May 2003

Richard Moore


Richard Moore In a lifelong career of flirting with obscurity, Richard Moore has published a novel, a book of essays, translations of plays by Plautus and Euripides, and ten books of poetry, the first of which scared him to death by being nominated for a Pulitzer Prize. His web site,, has fresh goodies every Friday.

Aristotle's "Poetics" Updated With A Bow To Multiculturalism    Click to hear in real audio

What tragedy's about:
the snot in every snout,
in life's sweet fruit the weevil—
the "problem," dears, "of evil."

Comedy won't abet it,
blithely implies, "Forget it.
Dance to its push and pull.
Problem? Insoluble!"

Americans don't choose
to listen to such news.
For instance, there's my momma.

She loves Japanese drama,
adores "that there Kabuki.
O yeah, it's really spooky."



Song Of The Urban Peasantry    Click to hear in real audio

Let's have a cheer
for Vladimir.
Yeah, let's start rootin'
  for Putin.

No more a balmy,
nit-witted Commie,
our President,
  nice gent,

will for our good,
as understood,
faithfully work,
  the jerk.

Russia's a mess,
but he'll express
her heart's desire,
  the liar.

No fool, no dunce,
he'll bring her once
heroic doin's—
  to ruins?

Nah. Today's pace is
to commonplaces,
those empty holes,
  our souls.



"Song Of The Urban Peasantry," An Annotation 

The "urban peasantry" in Russian cities and towns is something new in the history of the world. A Great Culture in Oswald Spengler's terminology arises from a peasant countryside as yet innocent of urban life and money, which develop later in the first towns. But premature urbanization has been forced on the Russian peasantry along with Western styles, technology, and political organization. Its dogged underlying nature keeps asserting itself, however, as in the epic, totally surprising defeat of Nazi Germany in World War II. Nowadays in outlying cites of Russia, the Western-style economy has broken down; no one gets paid, and the old peasant system of barter has reasserted itself in a spontaneous system of payments in kind and subsistence farming on garden plots. It is the heavy, deeply cynical and spiritual mentality of this class of people that the poem seeks to imagine and portray.
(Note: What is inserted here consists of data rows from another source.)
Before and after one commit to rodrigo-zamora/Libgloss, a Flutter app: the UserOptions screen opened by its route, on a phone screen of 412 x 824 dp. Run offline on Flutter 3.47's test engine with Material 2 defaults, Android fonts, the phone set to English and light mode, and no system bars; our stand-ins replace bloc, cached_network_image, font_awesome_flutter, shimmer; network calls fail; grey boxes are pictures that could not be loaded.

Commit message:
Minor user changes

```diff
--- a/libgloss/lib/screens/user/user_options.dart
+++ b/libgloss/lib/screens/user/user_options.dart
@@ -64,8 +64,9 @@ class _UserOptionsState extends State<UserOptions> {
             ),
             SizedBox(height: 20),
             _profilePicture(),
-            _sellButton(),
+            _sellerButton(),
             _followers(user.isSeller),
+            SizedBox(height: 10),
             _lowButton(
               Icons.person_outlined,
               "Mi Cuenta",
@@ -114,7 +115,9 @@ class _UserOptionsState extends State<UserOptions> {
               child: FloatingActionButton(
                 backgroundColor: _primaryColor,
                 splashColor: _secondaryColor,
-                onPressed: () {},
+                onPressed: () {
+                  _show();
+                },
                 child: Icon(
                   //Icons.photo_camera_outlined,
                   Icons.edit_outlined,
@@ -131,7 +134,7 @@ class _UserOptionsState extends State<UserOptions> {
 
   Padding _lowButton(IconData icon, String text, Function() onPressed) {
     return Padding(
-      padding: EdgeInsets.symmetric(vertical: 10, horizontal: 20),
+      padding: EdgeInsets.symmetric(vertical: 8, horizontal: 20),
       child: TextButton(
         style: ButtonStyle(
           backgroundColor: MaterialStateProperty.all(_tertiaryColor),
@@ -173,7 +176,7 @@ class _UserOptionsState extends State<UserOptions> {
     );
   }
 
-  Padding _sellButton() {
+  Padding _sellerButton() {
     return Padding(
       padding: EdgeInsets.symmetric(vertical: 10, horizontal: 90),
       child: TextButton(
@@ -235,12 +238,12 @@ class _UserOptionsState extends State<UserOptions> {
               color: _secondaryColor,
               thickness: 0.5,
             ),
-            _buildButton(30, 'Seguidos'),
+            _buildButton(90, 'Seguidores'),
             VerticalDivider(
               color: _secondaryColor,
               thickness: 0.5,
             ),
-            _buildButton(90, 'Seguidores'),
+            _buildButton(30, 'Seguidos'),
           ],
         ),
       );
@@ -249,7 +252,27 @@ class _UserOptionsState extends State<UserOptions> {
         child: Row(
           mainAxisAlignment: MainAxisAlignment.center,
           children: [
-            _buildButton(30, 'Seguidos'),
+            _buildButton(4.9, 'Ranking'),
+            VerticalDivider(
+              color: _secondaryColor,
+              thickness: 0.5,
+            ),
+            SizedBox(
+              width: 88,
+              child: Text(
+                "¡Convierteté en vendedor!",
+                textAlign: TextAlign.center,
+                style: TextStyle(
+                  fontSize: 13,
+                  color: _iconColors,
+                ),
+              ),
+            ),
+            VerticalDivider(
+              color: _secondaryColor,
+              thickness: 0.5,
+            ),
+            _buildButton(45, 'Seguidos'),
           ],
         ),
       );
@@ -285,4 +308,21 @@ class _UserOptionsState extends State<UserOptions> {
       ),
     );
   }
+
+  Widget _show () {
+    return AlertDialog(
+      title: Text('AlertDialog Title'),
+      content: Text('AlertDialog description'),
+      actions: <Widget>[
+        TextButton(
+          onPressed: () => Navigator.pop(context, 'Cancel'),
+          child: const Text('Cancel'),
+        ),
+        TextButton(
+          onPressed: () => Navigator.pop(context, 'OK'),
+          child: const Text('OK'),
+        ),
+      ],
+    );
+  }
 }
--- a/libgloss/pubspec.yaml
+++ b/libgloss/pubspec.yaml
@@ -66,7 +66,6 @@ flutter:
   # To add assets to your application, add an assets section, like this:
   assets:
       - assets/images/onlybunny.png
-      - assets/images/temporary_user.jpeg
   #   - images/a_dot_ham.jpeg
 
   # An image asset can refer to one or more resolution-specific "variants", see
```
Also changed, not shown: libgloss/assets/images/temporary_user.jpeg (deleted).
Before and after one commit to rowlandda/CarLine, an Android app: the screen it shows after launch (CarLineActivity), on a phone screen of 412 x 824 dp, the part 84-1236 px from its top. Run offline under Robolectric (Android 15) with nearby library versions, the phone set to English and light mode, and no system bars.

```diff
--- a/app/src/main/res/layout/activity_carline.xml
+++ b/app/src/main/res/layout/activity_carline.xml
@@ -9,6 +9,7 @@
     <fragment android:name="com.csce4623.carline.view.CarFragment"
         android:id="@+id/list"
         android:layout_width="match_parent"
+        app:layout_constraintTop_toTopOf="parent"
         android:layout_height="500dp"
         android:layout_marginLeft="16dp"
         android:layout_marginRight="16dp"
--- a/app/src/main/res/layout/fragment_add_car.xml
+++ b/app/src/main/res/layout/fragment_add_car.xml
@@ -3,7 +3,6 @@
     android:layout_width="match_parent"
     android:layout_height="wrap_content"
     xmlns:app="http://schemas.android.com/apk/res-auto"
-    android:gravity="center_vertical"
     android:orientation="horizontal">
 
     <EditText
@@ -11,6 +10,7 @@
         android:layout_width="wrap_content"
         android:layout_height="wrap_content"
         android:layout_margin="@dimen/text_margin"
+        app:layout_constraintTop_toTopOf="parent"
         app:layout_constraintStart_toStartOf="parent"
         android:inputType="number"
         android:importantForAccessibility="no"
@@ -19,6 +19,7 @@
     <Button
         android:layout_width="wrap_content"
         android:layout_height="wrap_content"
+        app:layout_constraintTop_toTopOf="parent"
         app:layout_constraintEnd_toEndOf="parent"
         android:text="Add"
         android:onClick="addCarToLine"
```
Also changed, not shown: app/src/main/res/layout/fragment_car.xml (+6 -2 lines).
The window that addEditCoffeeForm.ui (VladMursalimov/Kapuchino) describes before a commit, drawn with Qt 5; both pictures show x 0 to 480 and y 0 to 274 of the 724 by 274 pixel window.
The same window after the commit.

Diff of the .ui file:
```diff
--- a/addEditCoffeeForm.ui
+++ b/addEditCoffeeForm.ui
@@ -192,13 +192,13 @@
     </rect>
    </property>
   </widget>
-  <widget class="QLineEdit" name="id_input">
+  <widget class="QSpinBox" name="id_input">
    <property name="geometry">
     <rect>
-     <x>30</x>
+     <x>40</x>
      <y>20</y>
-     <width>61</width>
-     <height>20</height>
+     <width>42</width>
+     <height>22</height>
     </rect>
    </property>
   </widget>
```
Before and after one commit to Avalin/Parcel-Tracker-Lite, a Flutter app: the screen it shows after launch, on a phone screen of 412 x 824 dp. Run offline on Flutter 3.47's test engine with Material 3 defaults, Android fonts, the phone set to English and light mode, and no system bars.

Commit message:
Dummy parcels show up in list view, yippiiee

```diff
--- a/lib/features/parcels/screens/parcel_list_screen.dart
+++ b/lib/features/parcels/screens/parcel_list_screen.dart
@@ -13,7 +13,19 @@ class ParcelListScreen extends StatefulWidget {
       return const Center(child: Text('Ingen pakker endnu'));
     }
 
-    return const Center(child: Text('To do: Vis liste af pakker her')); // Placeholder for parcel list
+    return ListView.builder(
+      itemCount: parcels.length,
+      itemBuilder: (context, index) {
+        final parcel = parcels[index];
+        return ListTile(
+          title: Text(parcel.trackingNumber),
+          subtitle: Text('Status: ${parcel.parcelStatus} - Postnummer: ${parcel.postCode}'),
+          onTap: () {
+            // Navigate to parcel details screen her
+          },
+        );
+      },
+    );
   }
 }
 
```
The poem's stanza form, two couplets with the fourth dimeter shortened by half, puts great emphasis on that final one-beat phrase. The mocking tone is established immediately with the echo of Western-style sports events and conviviality, culminating with the new President's last, distinguishing name in the climax position. Thereafter, the final line of each stanza becomes extremely ironic. Is Putin a "nice gent"? Perhaps the speaker himself hardly knows. In the next stanza the irony of "the jerk" cuts at least two ways. In the newly-instituted capitalist society, based on greed and selfishness, Putin is a "jerk" to devote himself to the public good. On the other hand, the public, including the speaker, is not very fortunate because it only has a "jerk" looking after its interests. After all, he is not working for the actual public good, but only that good "as understood," presumably by himself, and he can't be expected to understand much because he's a "jerk."

In this situation, it is not surprising that "Russia's a mess." The "heart's desire" of the unawakened Russian masses is completely unknown, so that the glib statement that Putin is going to express it registers as very heavy irony indeed, driven home in the climax line: of course, anyone who would pretend to such an impossibility has to be a "liar."

But as the poem goes on to say, Putin is "No fool, no dunce." He is still dangerous. What will he do with his power? Russia's "heroic doin's" refers, of course, to her momentous defeat of Germany, mentioned above—and maybe other things as well: the novels of Dostoyevsky, perhaps, or the music of Shostakovitch. Will Putin and his capitalism bring all that to nothing? The irony in the final stanza is, once again, extremely complex. The snide dismissal, "Nah," implies that the destruction of such a grand past would itself have a certain grandeur about it and so would be beyond the power of this little man and the trivial inconsequential age over which he presides. The final two lines give the poem its deadliest twist of all. Our present capitalist Russia, says the speaker, is an unheroic age of "commonplaces," and this spiritual emptiness includes the speaker himself and his fellow urban peasants; but at the same time, recognizing this fact is an act of spiritual courage. To see that one's soul is empty is to realize that one has a soul and to enter upon the path of spiritual renewal. But this is not a path that can begin in the fatuous hope of such renewal. To be genuine, it must begin in complete despair. Hence the poem's bitter ending.



Richard Moore: Poetry
Copyright 2003 The Cortland Review Issue 23The Cortland Review